Problem requirements:
Pull out every line below containing the word "analysis".

Records shown:
---*---

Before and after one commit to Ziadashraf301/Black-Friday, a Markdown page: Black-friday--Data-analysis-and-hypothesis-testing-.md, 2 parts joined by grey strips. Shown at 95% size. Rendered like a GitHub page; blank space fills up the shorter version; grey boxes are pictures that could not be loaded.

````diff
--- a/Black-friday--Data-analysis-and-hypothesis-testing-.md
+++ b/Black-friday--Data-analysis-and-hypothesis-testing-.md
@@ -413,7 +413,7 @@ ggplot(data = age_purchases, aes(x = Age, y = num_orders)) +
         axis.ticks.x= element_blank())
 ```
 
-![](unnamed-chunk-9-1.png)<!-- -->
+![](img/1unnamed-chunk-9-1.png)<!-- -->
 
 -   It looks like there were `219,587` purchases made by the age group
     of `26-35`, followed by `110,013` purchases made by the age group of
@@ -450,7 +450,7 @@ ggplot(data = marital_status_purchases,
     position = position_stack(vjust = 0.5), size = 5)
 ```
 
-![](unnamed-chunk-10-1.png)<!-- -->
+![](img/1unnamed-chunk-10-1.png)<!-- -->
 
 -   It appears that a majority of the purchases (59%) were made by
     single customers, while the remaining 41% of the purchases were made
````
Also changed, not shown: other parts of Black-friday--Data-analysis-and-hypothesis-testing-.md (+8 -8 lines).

---*---

Answer to the problem:
Before and after one commit to Ziadashraf301/Black-Friday, a Markdown page: Black-friday--Data-analysis-and-hypothesis-testing-.md, 2 parts joined by grey strips. Shown at 95% size. Rendered like a GitHub page; blank space fills up the shorter version; grey boxes are pictures that could not be loaded.
--- a/Black-friday--Data-analysis-and-hypothesis-testing-.md
+++ b/Black-friday--Data-analysis-and-hypothesis-testing-.md
Also changed, not shown: other parts of Black-friday--Data-analysis-and-hypothesis-testing-.md (+8 -8 lines).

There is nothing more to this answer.